§ **ASSIGNMENT**
Find the string "quiver" in the records. Copy each line that has it.

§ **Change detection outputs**
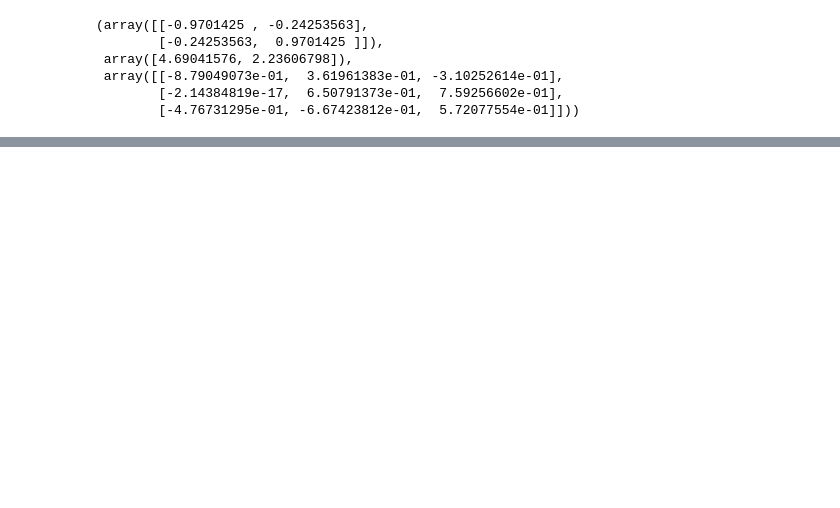
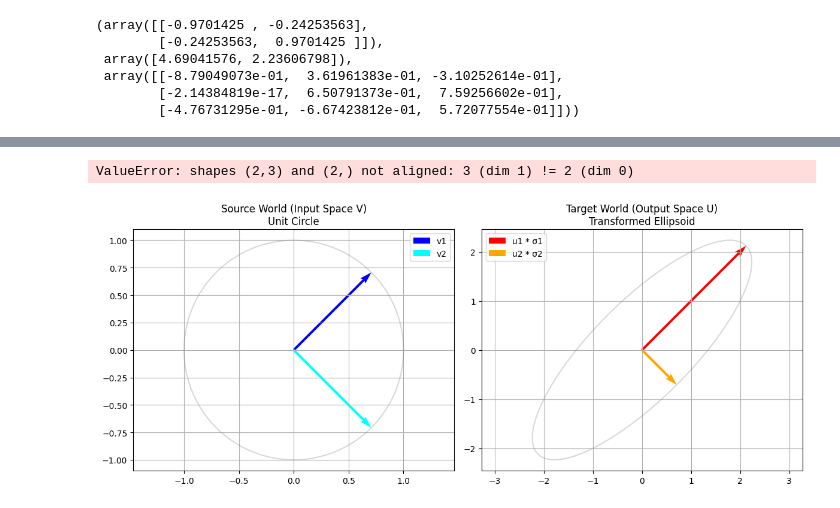
Before and after one commit to Saheb/from-scratch, a Jupyter notebook: svd/svd.ipynb, the cells around one changed output, grey strips where cells are left out. Saved outputs shown, nothing was run; the diff lists cells and outputs as text; code cells hidden in the pictures; blank space fills up the shorter version.

```diff
--- a/svd/svd.ipynb
+++ b/svd/svd.ipynb
@@ -203,0 +281,52 @@ U, S, Mt
+# %%
+# A 3x2 matrix (Tall)
+M_tall = np.array([
+    [1, 2],
+    [3, 4],
+    [5, 6]
+])
+U, S, Vt = svd(M_tall)
+# %% [output]
+ValueError: shapes (2,3) and (2,) not aligned: 3 (dim 1) != 2 (dim 0)
+# %%
+import matplotlib.pyplot as plt
+
+# 1. Setup a simple transformation matrix A
+A_viz = np.array([[2, 1], [1, 2]])
+U_viz, S_viz, Vt_viz = svd(A_viz) # Using your custom SVD!
+V_viz = Vt_viz.T
+
+# 2. Create a unit circle (the "Source")
+theta = np.linspace(0, 2*np.pi, 100)
+circle = np.array([np.cos(theta), np.sin(theta)])
+
+# 3. Transform the circle (the "Target")
+transformed_circle = A_viz @ circle
+
+# 4. Plotting
+fig, (ax1, ax2) = plt.subplots(1, 2, figsize=(12, 5))
+
+# --- Source World (V) ---
+ax1.plot(circle[0], circle[1], color='gray', alpha=0.3)
+# Plot V vectors
+ax1.quiver(0, 0, V_viz[0,0], V_viz[1,0], color='blue', scale=1, scale_units='xy', label='v1')
+ax1.quiver(0, 0, V_viz[0,1], V_viz[1,1], color='cyan', scale=1, scale_units='xy', label='v2')
+ax1.set_title("Source World (Input Space V)\nUnit Circle")
+ax1.axis('equal')
+ax1.grid(True)
+ax1.legend()
+
+# --- Target World (U * Sigma) ---
+ax2.plot(transformed_circle[0], transformed_circle[1], color='gray', alpha=0.3)
+# Plot U * Sigma vectors (The actual axes of the ellipsoid)
+ax2.quiver(0, 0, U_viz[0,0]*S_viz[0], U_viz[1,0]*S_viz[0], color='red', scale=1, scale_units='xy', label='u1 * σ1')
+ax2.quiver(0, 0, U_viz[0,1]*S_viz[1], U_viz[1,1]*S_viz[1], color='orange', scale=1, scale_units='xy', label='u2 * σ2')
+ax2.set_title("Target World (Output Space U)\nTransformed Ellipsoid")
+ax2.axis('equal')
+ax2.grid(True)
+ax2.legend()
+
+plt.tight_layout()
+plt.show()
+# %% [output]
+[figure, added]
```
Also changed, not shown: parts of 19 cells of this notebook.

§ **EXPECTED ANSWER**
+ax1.quiver(0, 0, V_viz[0,0], V_viz[1,0], color='blue', scale=1, scale_units='xy', label='v1')
+ax1.quiver(0, 0, V_viz[0,1], V_viz[1,1], color='cyan', scale=1, scale_units='xy', label='v2')
+ax2.quiver(0, 0, U_viz[0,0]*S_viz[0], U_viz[1,0]*S_viz[0], color='red', scale=1, scale_units='xy', label='u1 * σ1')
+ax2.quiver(0, 0, U_viz[0,1]*S_viz[1], U_viz[1,1]*S_viz[1], color='orange', scale=1, scale_units='xy', label='u2 * σ2')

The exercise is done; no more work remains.